* **What the task asks**: Whatever the records contain, reproduce all of them exactly.

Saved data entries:
══════════

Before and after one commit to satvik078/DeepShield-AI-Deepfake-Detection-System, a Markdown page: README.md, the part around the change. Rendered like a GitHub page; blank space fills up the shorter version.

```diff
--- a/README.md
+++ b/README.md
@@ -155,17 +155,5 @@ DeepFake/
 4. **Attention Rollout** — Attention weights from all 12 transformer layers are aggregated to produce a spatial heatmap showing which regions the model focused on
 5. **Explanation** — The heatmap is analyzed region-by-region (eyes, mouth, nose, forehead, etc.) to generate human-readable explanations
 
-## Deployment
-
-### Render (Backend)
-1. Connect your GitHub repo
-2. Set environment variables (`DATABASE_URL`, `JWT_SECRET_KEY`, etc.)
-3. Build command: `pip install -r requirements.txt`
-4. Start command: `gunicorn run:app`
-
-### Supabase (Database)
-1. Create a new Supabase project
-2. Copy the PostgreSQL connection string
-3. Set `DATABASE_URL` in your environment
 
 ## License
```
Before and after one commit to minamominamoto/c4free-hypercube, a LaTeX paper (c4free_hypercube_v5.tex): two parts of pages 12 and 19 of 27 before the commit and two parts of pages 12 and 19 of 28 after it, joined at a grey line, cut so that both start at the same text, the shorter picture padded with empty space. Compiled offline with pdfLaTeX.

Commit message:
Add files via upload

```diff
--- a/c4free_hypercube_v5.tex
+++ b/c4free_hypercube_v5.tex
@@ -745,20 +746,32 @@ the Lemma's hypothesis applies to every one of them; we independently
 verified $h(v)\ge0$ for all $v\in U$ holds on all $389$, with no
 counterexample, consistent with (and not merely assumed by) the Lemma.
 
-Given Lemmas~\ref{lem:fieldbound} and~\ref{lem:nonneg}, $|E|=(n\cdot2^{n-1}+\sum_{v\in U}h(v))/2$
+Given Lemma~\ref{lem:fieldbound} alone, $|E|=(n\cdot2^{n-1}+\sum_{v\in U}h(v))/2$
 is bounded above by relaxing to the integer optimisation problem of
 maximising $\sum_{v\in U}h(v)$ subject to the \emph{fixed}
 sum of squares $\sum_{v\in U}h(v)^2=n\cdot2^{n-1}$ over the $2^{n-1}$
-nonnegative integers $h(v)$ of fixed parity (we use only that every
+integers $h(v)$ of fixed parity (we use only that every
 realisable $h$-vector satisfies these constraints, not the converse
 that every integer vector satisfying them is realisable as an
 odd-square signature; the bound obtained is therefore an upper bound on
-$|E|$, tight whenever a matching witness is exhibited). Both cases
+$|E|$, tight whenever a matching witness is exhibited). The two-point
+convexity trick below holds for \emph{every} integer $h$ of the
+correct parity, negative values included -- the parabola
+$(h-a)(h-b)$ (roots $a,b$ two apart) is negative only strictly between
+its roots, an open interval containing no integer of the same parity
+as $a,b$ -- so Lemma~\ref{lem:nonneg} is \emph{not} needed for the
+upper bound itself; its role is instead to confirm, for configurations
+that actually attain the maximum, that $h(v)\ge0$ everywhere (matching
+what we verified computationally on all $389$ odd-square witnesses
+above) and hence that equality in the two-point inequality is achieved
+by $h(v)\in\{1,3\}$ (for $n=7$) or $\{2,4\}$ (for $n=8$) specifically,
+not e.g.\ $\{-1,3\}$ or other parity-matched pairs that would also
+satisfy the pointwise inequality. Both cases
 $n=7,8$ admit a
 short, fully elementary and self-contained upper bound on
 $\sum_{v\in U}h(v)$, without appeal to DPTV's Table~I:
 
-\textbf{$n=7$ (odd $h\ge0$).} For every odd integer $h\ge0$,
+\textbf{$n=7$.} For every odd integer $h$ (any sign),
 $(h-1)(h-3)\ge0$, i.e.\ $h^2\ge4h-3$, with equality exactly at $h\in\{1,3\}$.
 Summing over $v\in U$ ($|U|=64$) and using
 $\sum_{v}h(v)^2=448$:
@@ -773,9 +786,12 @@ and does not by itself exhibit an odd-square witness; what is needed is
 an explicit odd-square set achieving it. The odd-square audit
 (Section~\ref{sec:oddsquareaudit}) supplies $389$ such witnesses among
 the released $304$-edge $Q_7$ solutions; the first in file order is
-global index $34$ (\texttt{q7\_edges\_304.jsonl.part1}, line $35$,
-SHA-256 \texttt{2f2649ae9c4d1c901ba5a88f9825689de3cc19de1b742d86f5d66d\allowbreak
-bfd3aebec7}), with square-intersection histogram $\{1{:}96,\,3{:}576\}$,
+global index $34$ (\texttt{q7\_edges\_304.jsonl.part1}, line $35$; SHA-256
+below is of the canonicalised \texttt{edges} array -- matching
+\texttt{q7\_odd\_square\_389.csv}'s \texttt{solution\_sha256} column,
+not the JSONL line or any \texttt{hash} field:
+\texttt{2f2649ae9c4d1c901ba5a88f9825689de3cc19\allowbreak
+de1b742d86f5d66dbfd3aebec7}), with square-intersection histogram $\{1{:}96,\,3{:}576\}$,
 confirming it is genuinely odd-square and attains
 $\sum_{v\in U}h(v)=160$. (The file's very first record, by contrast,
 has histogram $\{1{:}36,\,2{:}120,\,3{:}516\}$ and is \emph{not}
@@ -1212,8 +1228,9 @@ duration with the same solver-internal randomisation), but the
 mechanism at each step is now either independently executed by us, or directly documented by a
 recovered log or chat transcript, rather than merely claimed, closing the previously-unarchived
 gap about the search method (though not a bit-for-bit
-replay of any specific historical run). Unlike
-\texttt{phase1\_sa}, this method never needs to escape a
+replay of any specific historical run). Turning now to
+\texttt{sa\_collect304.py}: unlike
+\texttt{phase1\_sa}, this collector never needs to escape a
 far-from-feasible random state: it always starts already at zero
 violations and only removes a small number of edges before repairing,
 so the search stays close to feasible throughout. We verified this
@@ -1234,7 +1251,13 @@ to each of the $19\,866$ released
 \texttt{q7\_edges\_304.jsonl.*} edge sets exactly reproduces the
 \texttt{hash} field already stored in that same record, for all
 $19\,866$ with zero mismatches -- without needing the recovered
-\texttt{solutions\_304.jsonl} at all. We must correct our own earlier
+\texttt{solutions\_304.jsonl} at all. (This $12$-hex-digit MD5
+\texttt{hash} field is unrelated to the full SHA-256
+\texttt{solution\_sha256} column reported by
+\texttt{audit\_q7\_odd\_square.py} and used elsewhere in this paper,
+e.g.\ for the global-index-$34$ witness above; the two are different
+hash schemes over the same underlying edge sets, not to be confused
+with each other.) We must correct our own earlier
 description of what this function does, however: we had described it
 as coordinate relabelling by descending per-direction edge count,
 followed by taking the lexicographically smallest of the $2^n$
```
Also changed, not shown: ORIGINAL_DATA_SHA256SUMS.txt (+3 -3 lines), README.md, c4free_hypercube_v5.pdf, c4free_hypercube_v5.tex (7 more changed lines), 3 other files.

══════════

* **Solution to this problem**:
Before and after one commit to satvik078/DeepShield-AI-Deepfake-Detection-System, a Markdown page: README.md, the part around the change. Rendered like a GitHub page; blank space fills up the shorter version.

```diff
--- a/README.md
+++ b/README.md
@@ -155,17 +155,5 @@ DeepFake/
 4. **Attention Rollout** — Attention weights from all 12 transformer layers are aggregated to produce a spatial heatmap showing which regions the model focused on
 5. **Explanation** — The heatmap is analyzed region-by-region (eyes, mouth, nose, forehead, etc.) to generate human-readable explanations
 
-## Deployment
-
-### Render (Backend)
-1. Connect your GitHub repo
-2. Set environment variables (`DATABASE_URL`, `JWT_SECRET_KEY`, etc.)
-3. Build command: `pip install -r requirements.txt`
-4. Start command: `gunicorn run:app`
-
-### Supabase (Database)
-1. Create a new Supabase project
-2. Copy the PostgreSQL connection string
-3. Set `DATABASE_URL` in your environment
 
 ## License
```
Before and after one commit to minamominamoto/c4free-hypercube, a LaTeX paper (c4free_hypercube_v5.tex): two parts of pages 12 and 19 of 27 before the commit and two parts of pages 12 and 19 of 28 after it, joined at a grey line, cut so that both start at the same text, the shorter picture padded with empty space. Compiled offline with pdfLaTeX.

Commit message:
Add files via upload

```diff
--- a/c4free_hypercube_v5.tex
+++ b/c4free_hypercube_v5.tex
@@ -745,20 +746,32 @@ the Lemma's hypothesis applies to every one of them; we independently
 verified $h(v)\ge0$ for all $v\in U$ holds on all $389$, with no
 counterexample, consistent with (and not merely assumed by) the Lemma.
 
-Given Lemmas~\ref{lem:fieldbound} and~\ref{lem:nonneg}, $|E|=(n\cdot2^{n-1}+\sum_{v\in U}h(v))/2$
+Given Lemma~\ref{lem:fieldbound} alone, $|E|=(n\cdot2^{n-1}+\sum_{v\in U}h(v))/2$
 is bounded above by relaxing to the integer optimisation problem of
 maximising $\sum_{v\in U}h(v)$ subject to the \emph{fixed}
 sum of squares $\sum_{v\in U}h(v)^2=n\cdot2^{n-1}$ over the $2^{n-1}$
-nonnegative integers $h(v)$ of fixed parity (we use only that every
+integers $h(v)$ of fixed parity (we use only that every
 realisable $h$-vector satisfies these constraints, not the converse
 that every integer vector satisfying them is realisable as an
 odd-square signature; the bound obtained is therefore an upper bound on
-$|E|$, tight whenever a matching witness is exhibited). Both cases
+$|E|$, tight whenever a matching witness is exhibited). The two-point
+convexity trick below holds for \emph{every} integer $h$ of the
+correct parity, negative values included -- the parabola
+$(h-a)(h-b)$ (roots $a,b$ two apart) is negative only strictly between
+its roots, an open interval containing no integer of the same parity
+as $a,b$ -- so Lemma~\ref{lem:nonneg} is \emph{not} needed for the
+upper bound itself; its role is instead to confirm, for configurations
+that actually attain the maximum, that $h(v)\ge0$ everywhere (matching
+what we verified computationally on all $389$ odd-square witnesses
+above) and hence that equality in the two-point inequality is achieved
+by $h(v)\in\{1,3\}$ (for $n=7$) or $\{2,4\}$ (for $n=8$) specifically,
+not e.g.\ $\{-1,3\}$ or other parity-matched pairs that would also
+satisfy the pointwise inequality. Both cases
 $n=7,8$ admit a
 short, fully elementary and self-contained upper bound on
 $\sum_{v\in U}h(v)$, without appeal to DPTV's Table~I:
 
-\textbf{$n=7$ (odd $h\ge0$).} For every odd integer $h\ge0$,
+\textbf{$n=7$.} For every odd integer $h$ (any sign),
 $(h-1)(h-3)\ge0$, i.e.\ $h^2\ge4h-3$, with equality exactly at $h\in\{1,3\}$.
 Summing over $v\in U$ ($|U|=64$) and using
 $\sum_{v}h(v)^2=448$:
@@ -773,9 +786,12 @@ and does not by itself exhibit an odd-square witness; what is needed is
 an explicit odd-square set achieving it. The odd-square audit
 (Section~\ref{sec:oddsquareaudit}) supplies $389$ such witnesses among
 the released $304$-edge $Q_7$ solutions; the first in file order is
-global index $34$ (\texttt{q7\_edges\_304.jsonl.part1}, line $35$,
-SHA-256 \texttt{2f2649ae9c4d1c901ba5a88f9825689de3cc19de1b742d86f5d66d\allowbreak
-bfd3aebec7}), with square-intersection histogram $\{1{:}96,\,3{:}576\}$,
+global index $34$ (\texttt{q7\_edges\_304.jsonl.part1}, line $35$; SHA-256
+below is of the canonicalised \texttt{edges} array -- matching
+\texttt{q7\_odd\_square\_389.csv}'s \texttt{solution\_sha256} column,
+not the JSONL line or any \texttt{hash} field:
+\texttt{2f2649ae9c4d1c901ba5a88f9825689de3cc19\allowbreak
+de1b742d86f5d66dbfd3aebec7}), with square-intersection histogram $\{1{:}96,\,3{:}576\}$,
 confirming it is genuinely odd-square and attains
 $\sum_{v\in U}h(v)=160$. (The file's very first record, by contrast,
 has histogram $\{1{:}36,\,2{:}120,\,3{:}516\}$ and is \emph{not}
@@ -1212,8 +1228,9 @@ duration with the same solver-internal randomisation), but the
 mechanism at each step is now either independently executed by us, or directly documented by a
 recovered log or chat transcript, rather than merely claimed, closing the previously-unarchived
 gap about the search method (though not a bit-for-bit
-replay of any specific historical run). Unlike
-\texttt{phase1\_sa}, this method never needs to escape a
+replay of any specific historical run). Turning now to
+\texttt{sa\_collect304.py}: unlike
+\texttt{phase1\_sa}, this collector never needs to escape a
 far-from-feasible random state: it always starts already at zero
 violations and only removes a small number of edges before repairing,
 so the search stays close to feasible throughout. We verified this
@@ -1234,7 +1251,13 @@ to each of the $19\,866$ released
 \texttt{q7\_edges\_304.jsonl.*} edge sets exactly reproduces the
 \texttt{hash} field already stored in that same record, for all
 $19\,866$ with zero mismatches -- without needing the recovered
-\texttt{solutions\_304.jsonl} at all. We must correct our own earlier
+\texttt{solutions\_304.jsonl} at all. (This $12$-hex-digit MD5
+\texttt{hash} field is unrelated to the full SHA-256
+\texttt{solution\_sha256} column reported by
+\texttt{audit\_q7\_odd\_square.py} and used elsewhere in this paper,
+e.g.\ for the global-index-$34$ witness above; the two are different
+hash schemes over the same underlying edge sets, not to be confused
+with each other.) We must correct our own earlier
 description of what this function does, however: we had described it
 as coordinate relabelling by descending per-direction edge count,
 followed by taking the lexicographically smallest of the $2^n$
```
Also changed, not shown: ORIGINAL_DATA_SHA256SUMS.txt (+3 -3 lines), README.md, c4free_hypercube_v5.pdf, c4free_hypercube_v5.tex (7 more changed lines), 3 other files.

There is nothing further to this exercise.